The Hurricane was a whole bunch of hype back home but a good bit of turbulence on the way to Heathrow. And that’s right kids, I’m in merry ol England! (Hum “Rule Brittania” with me). After I landed in England I was greeted with seeing my breath in the air and oh those adorable accents. Hopped a bus to Bath and here I am! I feel like I’ve stepped into a different century here. Buildings are still here from the Roman era, Bath Abbey was built in 1499 and everywhere else is Georgian architecture. Stores are tiny and utilize basements and attics rather than a wide space, which I think makes the experience a bit more quaint. Tourists are rampant, but that’s expected with a gem like Bath.
I wouldn’t say I’ve experienced any culture shocks just yet, although here it does seem socially acceptable to be a bit ruder to strangers. I saw a bus driver yell at a woman for cutting in line, telling her “The world does not revolve around you, Madam!” I’ve also seen pedestrians yell at motorists to move over and let them by. It’s somewhat refreshing, actually. I guess I’m allowed to do it too, granted I’ll adopt a faux British accent. As with most cities, the roads are treacherous, but moreso here. A car will not stop for you, even if you make eye contact with the driver and give them the polite “Thanks” wave. Our program director told us they’ve only had three or four incidents where students are hit by cars (only, eh?) so we need to be careful. Although people at pubs are more than welcoming, and I don’t mind being teased for the Yankee accent! And I also witnessed a girl getting arrested and trying to fight the cops, and they were very polite to her during the whole ordeal. So perhaps rudeness only applies to annoying pedestrians or drivers who are ego-centric, who knows.
The first week has been orientation with other students, a private tour of Bath Abbey, and diagnostic essays to give our professors (they call them tutors) an idea of our ability to crank out a good essay jetlagged. We’ve done a lot of exploring as well! Here I am at the Royal Crescent, so named for its status as a royal residence for some past important people. Now there’s a mini hotel there and the rest is residences. I definitely attempted to see Bath from an upperclass 18th century perspective and napped on the Crescent lawn. What can I say, I’m truly dedicated to reaching these historical instances, including sitting in a cafe all day with tea. Oh, and subs are served on baguettes, not sub rolls. The bacon is much better here too.

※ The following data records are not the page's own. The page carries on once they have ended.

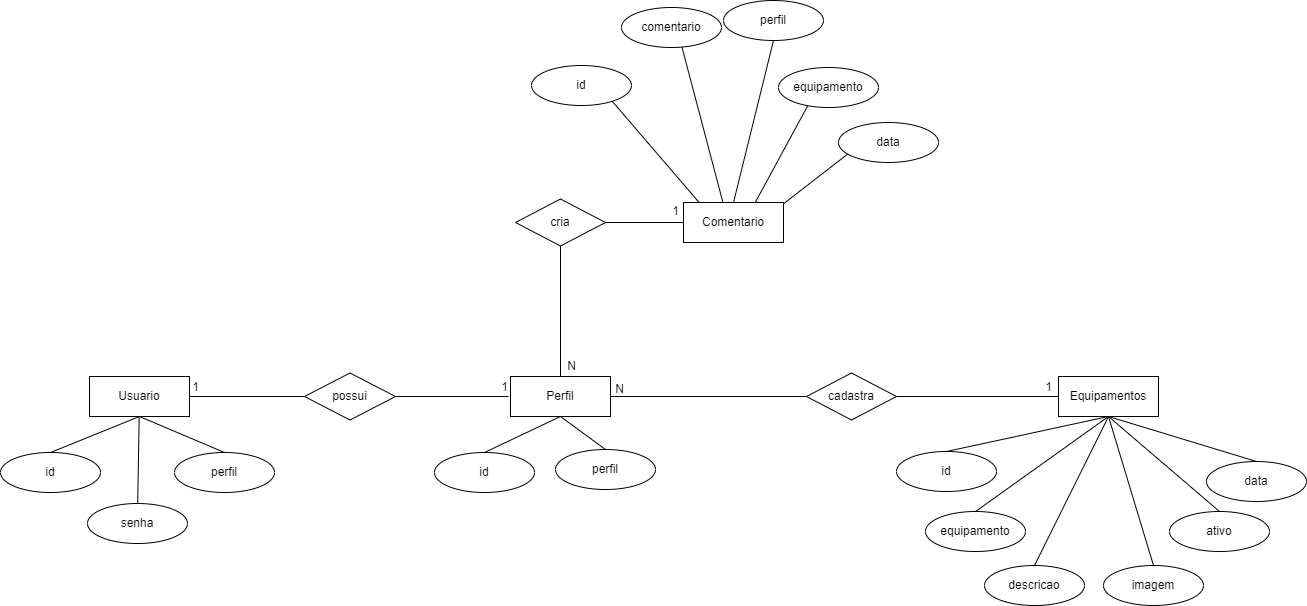
Above: 3DES/PROJETOS/TechMan/docs/DER.png in BeaGabriela/SENAI (draw.io), before the change. Source tidied: cells renumbered, new cells last; positions are measured from the earlier drawing's top-left corner, leaving out a move shared by most shapes.
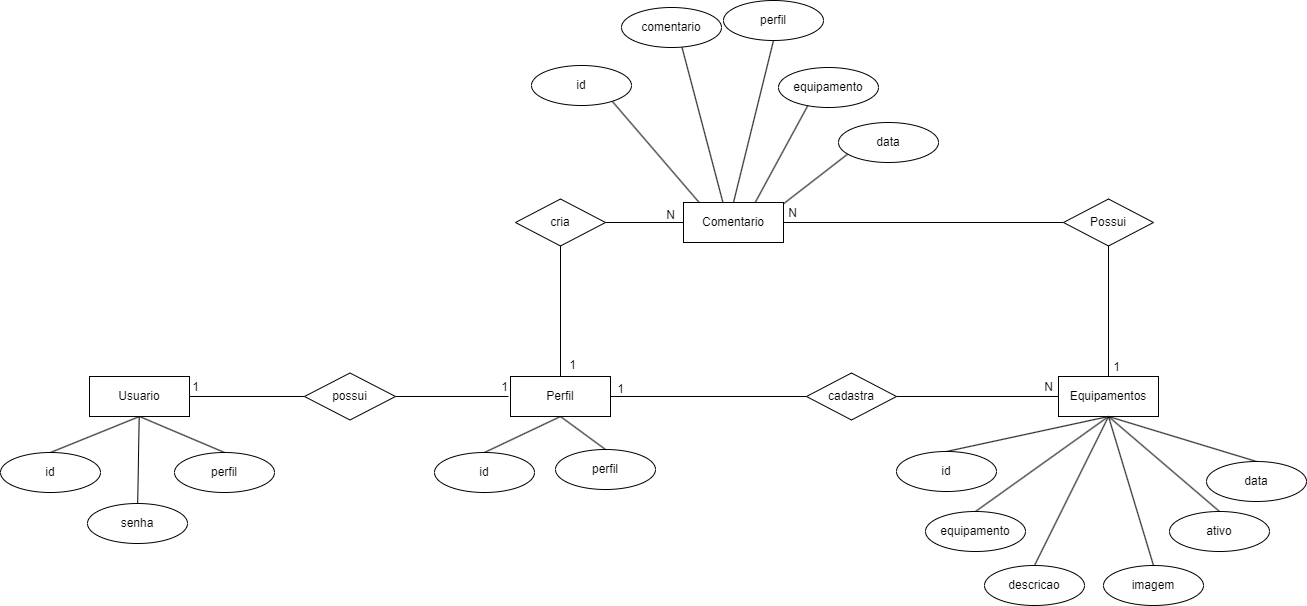
After the change.

Diff of the diagram source:
```diff
@@ -68,6 +68,9 @@
     <mxCell id="23" value="descricao" style="ellipse;whiteSpace=wrap;html=1;align=center;" parent="1" vertex="1">
       <mxGeometry x="984" y="565" width="100" height="40" as="geometry" />
     </mxCell>
+    <mxCell id="54" style="edgeStyle=orthogonalEdgeStyle;rounded=0;jettySize=auto;html=1;exitX=0.5;exitY=0;exitDx=0;exitDy=0;entryX=0.5;entryY=1;entryDx=0;entryDy=0;endArrow=none;endFill=0;" parent="1" edge="1" source="24" target="57">
+      <mxGeometry relative="1" as="geometry" />
+    </mxCell>
     <mxCell id="24" value="Equipamentos" style="whiteSpace=wrap;html=1;align=center;" parent="1" vertex="1">
       <mxGeometry x="1058" y="376" width="100" height="40" as="geometry" />
     </mxCell>
@@ -110,6 +113,9 @@
     <mxCell id="37" style="rounded=0;jettySize=auto;html=1;exitX=0.5;exitY=1;exitDx=0;exitDy=0;entryX=0.5;entryY=0;entryDx=0;entryDy=0;endArrow=none;endFill=0;" parent="1" edge="1" source="38" target="41">
       <mxGeometry relative="1" as="geometry" />
     </mxCell>
+    <mxCell id="55" style="edgeStyle=orthogonalEdgeStyle;rounded=0;jettySize=auto;html=1;exitX=1;exitY=0.5;exitDx=0;exitDy=0;entryX=0;entryY=0.5;entryDx=0;entryDy=0;endArrow=none;endFill=0;" parent="1" edge="1" source="38" target="57">
+      <mxGeometry relative="1" as="geometry" />
+    </mxCell>
     <mxCell id="38" value="Comentario" style="whiteSpace=wrap;html=1;align=center;" parent="1" vertex="1">
       <mxGeometry x="683" y="202" width="100" height="40" as="geometry" />
     </mxCell>
@@ -146,17 +152,26 @@
     <mxCell id="49" value="1" style="text;html=1;align=center;verticalAlign=middle;points=[];strokeColor=none;fillColor=none;" parent="1" vertex="1">
       <mxGeometry x="491" y="374" width="25" height="26" as="geometry" />
     </mxCell>
-    <mxCell id="50" value="1" style="text;html=1;align=center;verticalAlign=middle;strokeColor=none;fillColor=none;" parent="1" vertex="1">
-      <mxGeometry x="1035" y="374" width="25" height="26" as="geometry" />
+    <mxCell id="50" value="N" style="text;html=1;align=center;verticalAlign=middle;strokeColor=none;fillColor=none;" parent="1" vertex="1">
+      <mxGeometry x="1034" y="374" width="27" height="26" as="geometry" />
     </mxCell>
-    <mxCell id="51" value="N" style="text;html=1;align=center;verticalAlign=middle;strokeColor=none;fillColor=none;" parent="1" vertex="1">
-      <mxGeometry x="605" y="376" width="27" height="26" as="geometry" />
-    </mxCell>
-    <mxCell id="52" value="N" style="text;html=1;align=center;verticalAlign=middle;strokeColor=none;fillColor=none;" parent="1" vertex="1">
-      <mxGeometry x="557" y="353" width="27" height="26" as="geometry" />
-    </mxCell>
     <mxCell id="53" value="1" style="text;html=1;align=center;verticalAlign=middle;strokeColor=none;fillColor=none;" parent="1" vertex="1">
-      <mxGeometry x="662" y="198" width="25" height="26" as="geometry" />
+      <mxGeometry x="559" y="352" width="25" height="26" as="geometry" />
     </mxCell>
+    <mxCell id="56" value="N" style="text;html=1;align=center;verticalAlign=middle;strokeColor=none;fillColor=none;" parent="1" vertex="1">
+      <mxGeometry x="656" y="202" width="27" height="26" as="geometry" />
+    </mxCell>
+    <mxCell id="57" value="Possui" style="shape=rhombus;perimeter=rhombusPerimeter;whiteSpace=wrap;html=1;align=center;" parent="1" vertex="1">
+      <mxGeometry x="1063" y="198.5" width="90" height="47" as="geometry" />
+    </mxCell>
+    <mxCell id="58" value="1" style="text;html=1;align=center;verticalAlign=middle;strokeColor=none;fillColor=none;" parent="1" vertex="1">
+      <mxGeometry x="1103" y="354" width="25" height="26" as="geometry" />
+    </mxCell>
+    <mxCell id="59" value="N" style="text;html=1;align=center;verticalAlign=middle;strokeColor=none;fillColor=none;" parent="1" vertex="1">
+      <mxGeometry x="778" y="200" width="27" height="26" as="geometry" />
+    </mxCell>
+    <mxCell id="60" value="1" style="text;html=1;align=center;verticalAlign=middle;strokeColor=none;fillColor=none;" parent="1" vertex="1">
+      <mxGeometry x="607" y="376" width="25" height="26" as="geometry" />
+    </mxCell>
   </root>
 </mxGraphModel>
```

I definitely took advantage of little things back home–like water pressure in the shower, a convenient drive to get groceries, lots of sunshine. You walk everywhere here. And while it’s not a particularly long walk, I’m sure it will have its cons when the weather drops to below freezing. I’m convinced that’s why the English are so fond of tea. It’s the perfect accessory when it’s bleak outside!

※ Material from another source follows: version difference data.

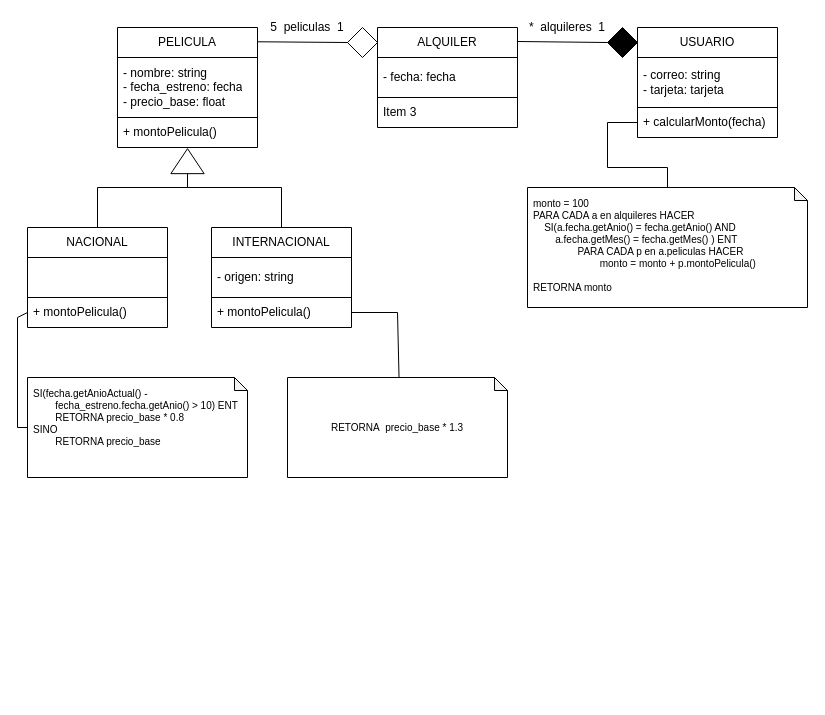
This is tp5-2.drawio from Cristian021195/tp5-alt-paradigmas, a draw.io file, before an edit. Source tidied: cells renumbered, new cells numbered last; positions are measured from the earlier drawing's top-left corner, leaving out a move shared by most shapes. Both pictures are drawn from the tidied source at 100%, with x=0, y=0 at pixel (17, 17).
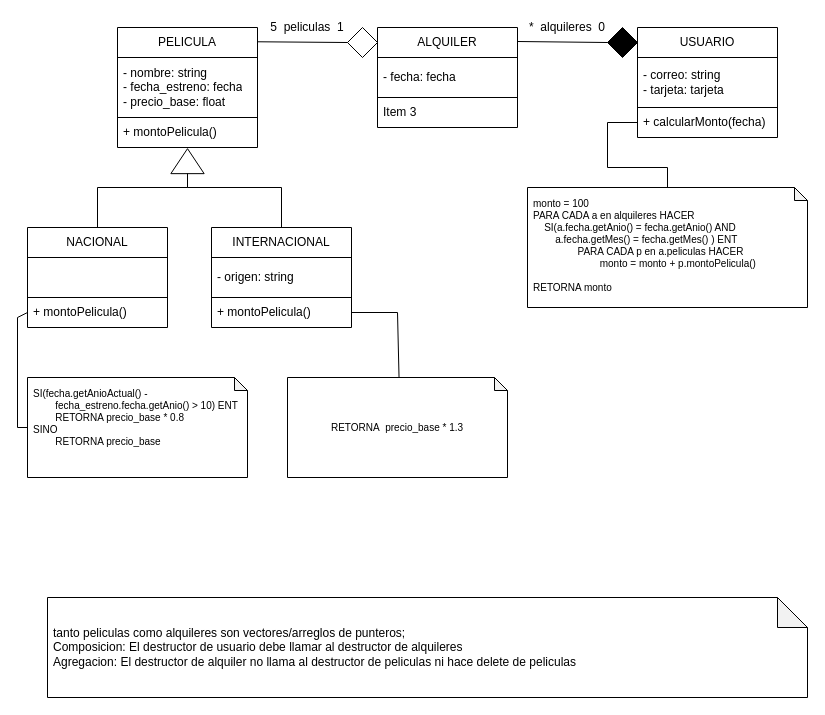
After the change.

What changed in the source:
```diff
@@
-    <mxCell id="25" value="*&amp;nbsp; alquileres&amp;nbsp; 1" style="text;html=1;strokeColor=none;fillColor=none;align=center;verticalAlign=middle;whiteSpace=wrap;rounded=0;" parent="1" vertex="1">
+    <mxCell id="25" value="*&amp;nbsp; alquileres&amp;nbsp; 0" style="text;html=1;strokeColor=none;fillColor=none;align=center;verticalAlign=middle;whiteSpace=wrap;rounded=0;" parent="1" vertex="1">
       <mxGeometry x="500" width="100" height="20" as="geometry" />
     </mxCell>
@@
+    <mxCell id="32" value="&lt;div&gt;tanto peliculas como alquileres son vectores/arreglos de punteros;&lt;/div&gt;&lt;div&gt;Composicion: El destructor de usuario debe llamar al destructor de alquileres&lt;/div&gt;&lt;div&gt;Agregacion: El destructor de alquiler no llama al destructor de peliculas ni hace delete de peliculas&lt;/div&gt;" style="shape=note;whiteSpace=wrap;html=1;backgroundOutline=1;darkOpacity=0.05;align=left;spacing=6;" parent="1" vertex="1">
+      <mxGeometry x="30" y="580" width="760" height="100" as="geometry" />
+    </mxCell>
```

Here I am with one of my roomies in front of Bath Abbey. You can see the woman in the background singing and dancing, she was doing an opera version of “Scarborough Fair” if memory serves me correctly. As for my bucket list, nothing is accomplished yet. However, I signed up to play touch rugby (I only want to get push tackled, not actual tackled) near the end of September. So we’ll see how many injuries I’ll be able to avoid when everybody’s gunnin for the American It looks like Oktoberfest isn’t in the cards, because study trips and our Oxford trip coincide with the dates. I may have found a suitable alternative however–Prague! I’ve been working on the anti-Austen conversion, but so far the girls here are diehard Jane-iacs. Just give me time, I’m sure I can wrangle something out of them. We go to Stonehenge, Salisbury and Lacock tomorrow. Expect amazing stories!